You should also note that the government is proposing that contracting out will no longer be allowed past 2012.
Obviously, becoming self employed means taking responsibility for your income now. It also means that you must consider making plans for the time you wish to retire. Relying on the possibility of being able to sell your business at the time you choose is not practical. It may be that without you the business would be worth nothing to someone else. Alternatively, the price offered at the time you want to retire may not allow you to do so, and you will be forced to continue to work until you are able to find a buyerat the right price.
Therefore, it is important to give serious consideration to making contributions to your own Stakeholder Pension. All of the payments you make are allowable as an expense against your tax liability. In addition, the contributions will be invested in atax-free fund and on retirement you will be able to take up to 25% of your accumulated fund as a tax free lump sum.
If you wish to gradually phase-in your retirement, a Stakeholder Pension will allow you to stagger your retirement to suit your needs. The benefits from your plan can begin at any time between the ages of 50 and 75 -the choice is yours.
Contributions can start from as little as £20 per month,and payments can be made monthly or annually. In addition, you are able to makeone-off lump sum payments at any time, if this is more suitable to your circumstances.
The simple answer is yes. If you have left the service of an employer and were part of a Company Pension Scheme, then the money accumulated in the scheme will probably be left with the employer. It is now possible, in most cases, to transfer these accumulated benefits to a plan inyour own name, and for the money to be invested ethically.
For some, it will not be in their interests to make a transfer, and our reports clearly identify these instances. In this field, independent advice is critical. As the pension transfer area is now highly specialised, Ethical Investors makesuse of the services of a local, trusted, IFA, who will prepare reports onbehalf of our clients.
As a member of a company pension scheme, the prospect of 'topping up' your company pension to provide higher benefits may well appeal to you. There are a numb er of ways to increase your income in retirement. These are: -
In deciding whether to buy added years, use an AVC, a Stakeholder Pension or even an ISA, ask yourself these questions:-

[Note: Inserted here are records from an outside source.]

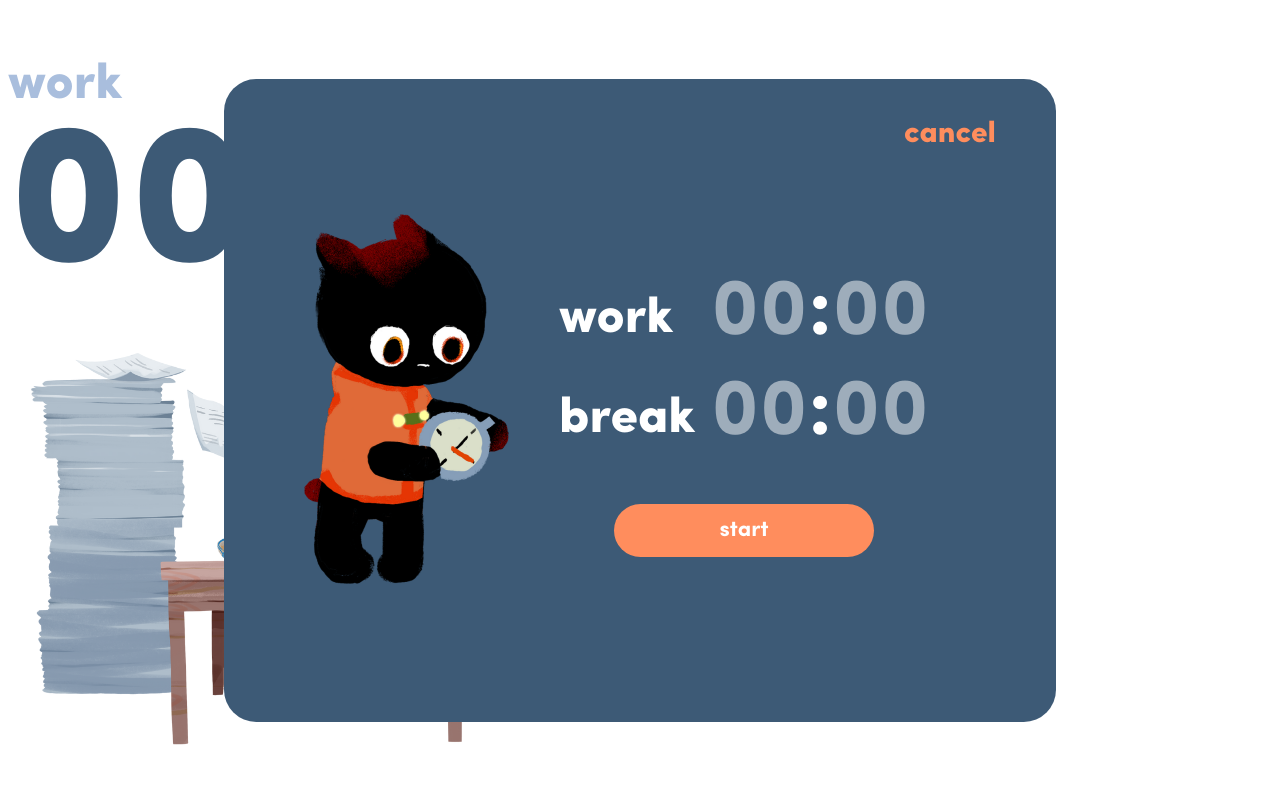
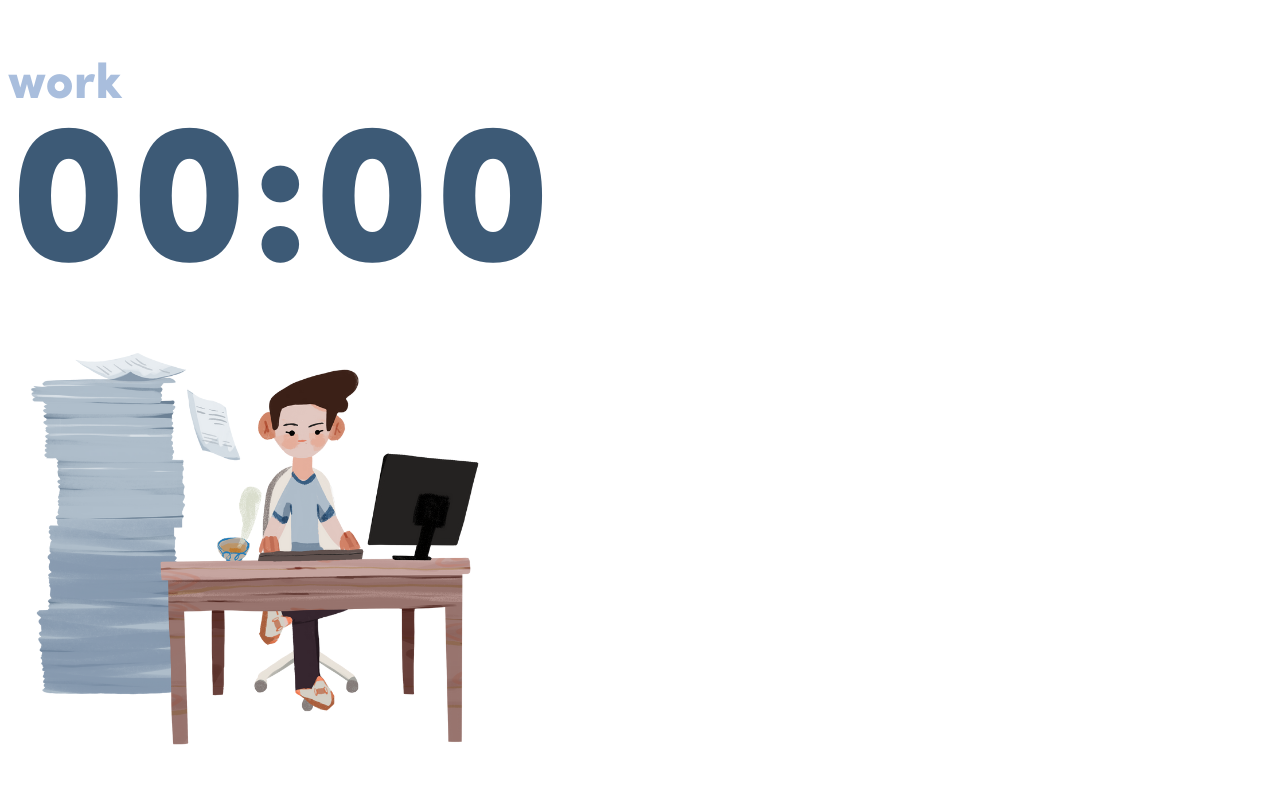
Before and after one commit to MohaElder/Project-Inspo, a Vue app: page / in a window 1280 px wide. Shown: the top 800 px of the page. Built offline with nearby package versions, Linux system fonts and the light colour scheme.

Commit message:
Added todos

```diff
--- a/src/components/index.vue
+++ b/src/components/index.vue
@@ -1,7 +1,7 @@
 <template>
   <div class="container">
     <span v-if="user != null">
-      <popup :user="user" @submit-time="updateUserTime"/>
+      <!-- <popup :user="user" @submit-time="unmountPopup"/> -->
       <timer :user="user" ref="timer"/>
       <div class="half">
         <div class="blue semi-title">sticky notes</div>
@@ -15,7 +15,7 @@
 <script>
 import timer from "./timer.vue";
 import note from "./note.vue";
-import popup from "./popup.vue";
+// import popup from "./popup.vue";
 import { User } from "../middleware/data.js";
 
 export default {
@@ -23,23 +23,31 @@ export default {
   components: {
     timer,
     note,
-    popup,
+    // popup,
   },
+
   data() {
     return {
       user: null,
     };
   },
+
   mounted() {
     console.log("mounted");
     this.user = new User();
+    // TODO: Add the effect of blue covering showing up
   },
+
   methods: {
+
+    unmountPopup() {
+      this.updateUserTime()
+      // TODO: Add the effect of blue covering disappearing
+    },
+
     updateUserTime(time_info) {
       this.user.setTime(time_info)
-      console.log(this.components)
       this.$refs.timer.setUserTime();
-      console.log(this.user)
     }
   },
 };
@@ -48,4 +56,6 @@ export default {
 <!-- Add "scoped" attribute to limit CSS to this component only -->
 <style scoped>
 @import url("../global.css");
+
+
 </style>
--- a/src/components/popup.vue
+++ b/src/components/popup.vue
@@ -87,7 +87,6 @@ export default {
         window.addEventListener("keydown", this.keypress)
         await sleep(500)
         this.show = true;
-        console.log("show: " + this.show)
     },
     data() {
         return {
```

If you answer no to any of the above, you may wish toconsider making contributions to an ethical/green additional retirementplan. Choosing the right type of plan is where you will need the services of an IFA.